In addition to being patron of the Caulfield Grammarians’ Football Club – the CGA’s largest affiliate – Stephen has been a strong supporter of the activities of all our affiliate bodies. Whenever one of our affiliates has sought assistance from the School, particularly with regard to the use of School facilities, Stephen has gone out of his way to help. The current healthy state of the CGA’s affiliate network is due, at least in part, to Stephen’s support and that of the School generally.

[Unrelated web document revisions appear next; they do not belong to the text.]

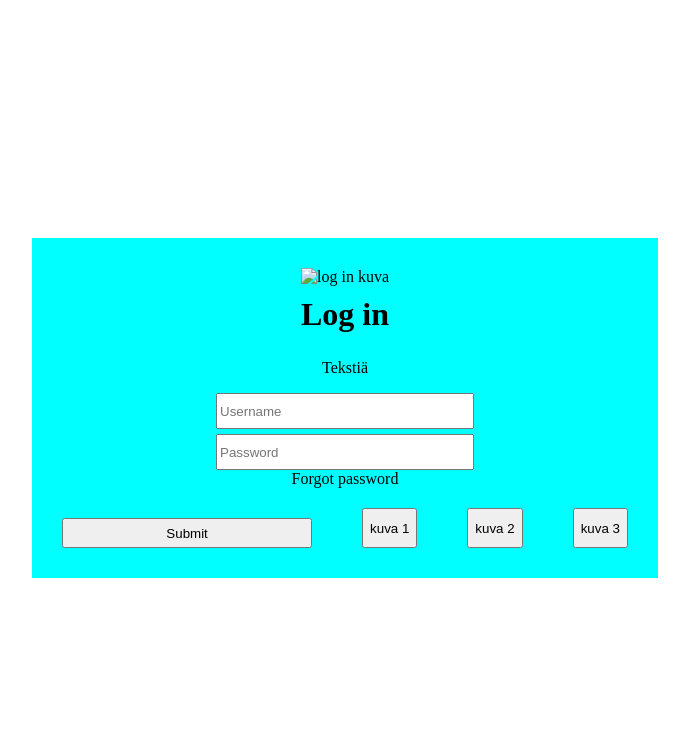
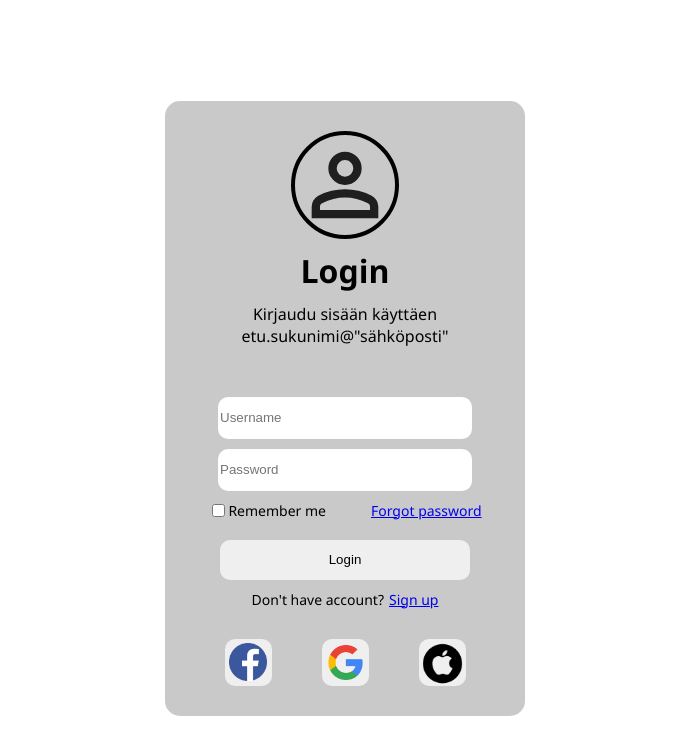
Before and after one commit to Misukist/LogInScreen-Layout, a plain HTML site: page index.html in a window 1280 px wide. Shown: the whole page, without its empty margins (295-984 px from the left). Drawn offline with Linux system fonts and the light colour scheme.

Commit message:
tyylittelyä

```diff
--- a/index.html
+++ b/index.html
@@ -9,36 +9,54 @@
 </head>
 
 <body id="body">
-    <div id="box">
-        <img src="" alt="log in kuva">
+    <main id="box">
+        <header>
+            <img id="profiilikuva" src="/icons/person_24dp_1F1F1F_FILL0_wght400_GRAD0_opsz24.svg">
             <h1>
-            Log in
+                Login
             </h1>
-        <p>
-            Tekstiä
+            <p id="teksti">
+                Kirjaudu sisään käyttäen etu.sukunimi@"sähköposti"
             </p>
+        </header>
+
+        <form>
             <div id="user">
                 <input type="text" id="username" name="username" placeholder="Username" >
             </div>
             <div>
                 <input type="password" id="password" name="password" placeholder="Password">
             </div>
-        <a>
+
+            <div id="checkbox">
+                <input type="checkbox" name="checkbox" value="Remember me">
+                <label for="checkbox">Remember me </label>
+
+                <a id="forgot" href="#">
                     Forgot password
                 </a>
-        <div id="buttons">
+            </div>
+
             <button id="submit">
-                Submit
+                Login
             </button>
-            <button>
-                kuva 1
+        </form>
+
+        <p id="sign">
+            Don't have account? <a href="#"> Sign up</a>
+        </p>
+
+        <section id="buttonsWrapper">
+            <button class="buttonBorder">
+                <img src="icons/3225194_app_facebook_logo_media_popular_icon.png" id="facebook"/>
             </button>
-            <button>
-                kuva 2
+            <button class="buttonBorder">
+                <img src="icons/1298745_google_brand_branding_logo_network_icon.png" id="google"/>
             </button>
-            <button>
-                kuva 3
+            <button class="buttonBorder">
+                <img src="icons/104447_apple_logo_icon.png" id="apple"/>
             </button>
-        </div>
-    </div>
+        </section>
+
+    </main>
 </body>
--- a/styles.css
+++ b/styles.css
@@ -1,10 +1,16 @@
+body    {
+    font-family: 'Segoe UI', Tahoma, Geneva, Verdana, sans-serif;
+}
+
+
 #box {
-    background-color: aqua;
+    background-color: rgba(188, 188, 188, 0.805);
     background-size: contain;
     padding: 30px;
     display: flex;
     flex-direction: column;
     align-items: center;
+    border-radius: 15px;
 
 }
 
@@ -28,22 +34,24 @@ body {
 
 #username {
     width: 250px;
-    height: 30px;
+    height: 40px;
+    border-radius: 10px;
+    border: none;
 }
 
 #password {
     width: 250px;
-    height: 30px;
-    margin-top: 5px;
+    height: 40px;
+    margin-top: 10px;
+    border-radius: 10px;
+    border: none;
 }
 
 #forgot {
-    margin-left: auto;
-    margin-top: 5px;
-    margin-bottom: 10px;
+    margin-left: 45px;
 }
 
-#buttons {
+#buttonsWrapper {
     display: flex;
     flex-direction: row;
     justify-content: space-between;
@@ -51,10 +59,39 @@ body {
     margin-top: 20px;
 }
 
+.buttonBorder {
+    border-radius: 10px;
+    overflow: hidden;
+    border: none;
+    height: 47px;
+    width: 47px;
+    display: flex;
+    cursor: pointer;
+    justify-content: center;
+    align-items: center;
+}
+
+#facebook {
+    height: 38px;
+    width: 38px;
+}
+
+#google {
+    height: 35px;
+    width: 35px;
+}
+
+#apple {
+    height: 45px;
+    width: 45px;
+}
+
 #submit {
     width: 250px;
-    height: 30px;
+    height: 40px;
     margin-top: 10px;
+    border-radius: 10px;
+    border: none;
 }
 
 #teksti {
@@ -62,6 +99,8 @@ body {
     display: flex;
     margin-top: 1px;
     margin-bottom: 50px;
+    width: 300px;
+    text-align: center;
 }
 
 #sign {
@@ -70,4 +109,34 @@ body {
     margin-top: 10px;
     margin-bottom: 10px;
     gap: 5px;
+    font-size: 14px;
 }
+
+#profiilikuva {
+    border: solid 4px;
+    border-radius: 60px;
+    height: 100px;
+    width: 100px;
+}
+
+form {
+    display: flex;
+    justify-content: center;
+    align-items: center;
+    flex-direction: column;
+}
+
+header {
+    display: flex;
+    flex-direction: column;
+    align-items: center;
+
+}
+
+#checkbox {
+    font-size: 14px;
+    display: flex;
+    align-items: center;
+    margin-top: 10px;
+    margin-bottom: 10px;
+}
```
Also changed, not shown: icons/104447_apple_logo_icon.png (added), icons/1298745_google_brand_branding_logo_network_icon.png (added), icons/3225194_app_facebook_logo_media_popular_icon.png (added), icons/account_circle_24dp_1F1F1F_FILL0_wght400_GRAD0_opsz24.svg (added), icons/person_24dp_1F1F1F_FILL0_wght400_GRAD0_opsz24.svg (added). Lines whose indentation alone changed are shown as unchanged.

The award of Fellowship is the highest honour that can be bestowed on a member of the Caulfield Grammarians’ Association. The criteria for the award of Fellowship are listed in tonight’s program and I am sure that when reading them you will agree with the CGA Committee’s unanimous decision to award a Fellowship to Stephen Newton. As a Fellow, Stephen also becomes an honorary life member of the Caulfield Grammarians’ Association.

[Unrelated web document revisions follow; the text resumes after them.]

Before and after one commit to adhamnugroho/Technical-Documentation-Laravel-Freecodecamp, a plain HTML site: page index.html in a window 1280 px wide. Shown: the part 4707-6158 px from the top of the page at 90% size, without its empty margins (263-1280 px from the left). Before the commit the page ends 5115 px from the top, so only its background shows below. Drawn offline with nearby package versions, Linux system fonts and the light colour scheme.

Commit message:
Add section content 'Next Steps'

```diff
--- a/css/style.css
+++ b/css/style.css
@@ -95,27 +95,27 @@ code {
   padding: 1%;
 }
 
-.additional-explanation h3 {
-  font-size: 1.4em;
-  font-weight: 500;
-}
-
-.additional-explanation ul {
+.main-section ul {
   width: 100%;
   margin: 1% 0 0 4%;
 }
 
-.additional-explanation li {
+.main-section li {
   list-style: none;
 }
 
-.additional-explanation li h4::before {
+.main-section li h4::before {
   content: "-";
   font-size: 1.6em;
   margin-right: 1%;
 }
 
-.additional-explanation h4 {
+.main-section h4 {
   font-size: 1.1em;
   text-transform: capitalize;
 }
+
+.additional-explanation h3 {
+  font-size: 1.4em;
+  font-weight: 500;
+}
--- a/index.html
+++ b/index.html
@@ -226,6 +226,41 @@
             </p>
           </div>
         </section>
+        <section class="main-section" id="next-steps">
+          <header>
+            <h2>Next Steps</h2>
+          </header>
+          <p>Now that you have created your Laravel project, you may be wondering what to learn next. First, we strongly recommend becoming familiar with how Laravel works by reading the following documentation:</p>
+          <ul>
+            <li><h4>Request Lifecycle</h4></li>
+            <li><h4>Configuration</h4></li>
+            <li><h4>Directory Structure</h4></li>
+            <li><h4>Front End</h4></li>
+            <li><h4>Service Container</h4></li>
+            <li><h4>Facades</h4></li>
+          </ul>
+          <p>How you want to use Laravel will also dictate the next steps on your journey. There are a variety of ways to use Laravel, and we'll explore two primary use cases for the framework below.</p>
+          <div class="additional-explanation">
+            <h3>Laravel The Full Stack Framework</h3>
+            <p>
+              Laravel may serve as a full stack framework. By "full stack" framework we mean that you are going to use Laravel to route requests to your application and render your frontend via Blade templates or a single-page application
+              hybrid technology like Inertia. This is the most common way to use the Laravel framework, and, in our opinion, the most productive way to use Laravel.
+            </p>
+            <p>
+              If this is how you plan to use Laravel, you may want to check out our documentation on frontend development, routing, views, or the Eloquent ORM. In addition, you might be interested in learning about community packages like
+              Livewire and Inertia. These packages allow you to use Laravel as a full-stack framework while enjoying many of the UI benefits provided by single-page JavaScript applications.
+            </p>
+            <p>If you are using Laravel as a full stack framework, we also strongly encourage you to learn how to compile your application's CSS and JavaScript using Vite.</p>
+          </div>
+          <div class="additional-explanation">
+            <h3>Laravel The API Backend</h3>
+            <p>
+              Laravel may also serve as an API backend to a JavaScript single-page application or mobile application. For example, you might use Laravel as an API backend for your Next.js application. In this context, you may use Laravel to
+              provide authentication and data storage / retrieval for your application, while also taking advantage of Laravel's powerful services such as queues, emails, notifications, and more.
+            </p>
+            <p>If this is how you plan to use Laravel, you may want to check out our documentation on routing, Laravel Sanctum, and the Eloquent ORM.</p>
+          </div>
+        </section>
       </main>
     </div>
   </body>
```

Therefore, in awarding a Fellowship to Stephen Newton tonight, the CGA not only recognizes the magnificent contribution that he has made to the Association, and the Caulfield Grammar School community, as Principal of our School, but also welcomes him as a continuing member of our great Association beyond his term as Principal.
Retirement and beyond
When Stephen announced that he had decided to conclude his term as Principal at the end of 2010, he quoted Matthew Lloyd’s words when he announced his own retirement as Captain of the Essendon Football Club – “better a season too early than a season too late.” A Facebook site then appeared called: Mr Newton shouldn’t retire from Caulfield Grammar School at the end of 2010. It quickly attracted some 2,000 followers and remained active through to 2014. Stephen subsequently agreed to continue as Principal for first term 2011 to help ensure a smooth transition to his successor.
Since his retirement as Principal, Stephen has maintained his involvement with the Caulfield Grammarians’ Football Club as its Patron and has retained his commitment to, and interest in, the Caulfield Grammar School community. He is a regular visitor to the School and often attends School and CGA functions, including class reunions and alumni luncheons. A day house was established at Caulfield Campus in his name in 2012 and he chose as its Motto “Into the Future with Confidence”. The Nanjing Campus has been named “Newton Hall” in his honour. He visited the Nanjing Campus for the first time since his retirement as Principal when the 20th anniversary of its opening by the then State Governor Sir James Gobbo, was celebrated in 2018.
Stephen has sought to make his next contribution to the community through voluntary involvement with Boards in the community welfare sector. To this end, he has served as Chair of the Board of Anglicare Victoria and is currently a Trustee of the Hugh D T Williamson Foundation, a Director of the Epworth Medical Foundation, and an advisor to other Foundations. He was recently appointed as Chair of the Board of the Brotherhood of St Laurence, like Anglicare a major Anglican welfare agency. He also provides mentoring advice to current school principals and continues his interest in the independent school sector.
Stephen is a valued member of the CGS Foundation. He is the third longest serving Principal/Headmaster of Caulfield Grammar School.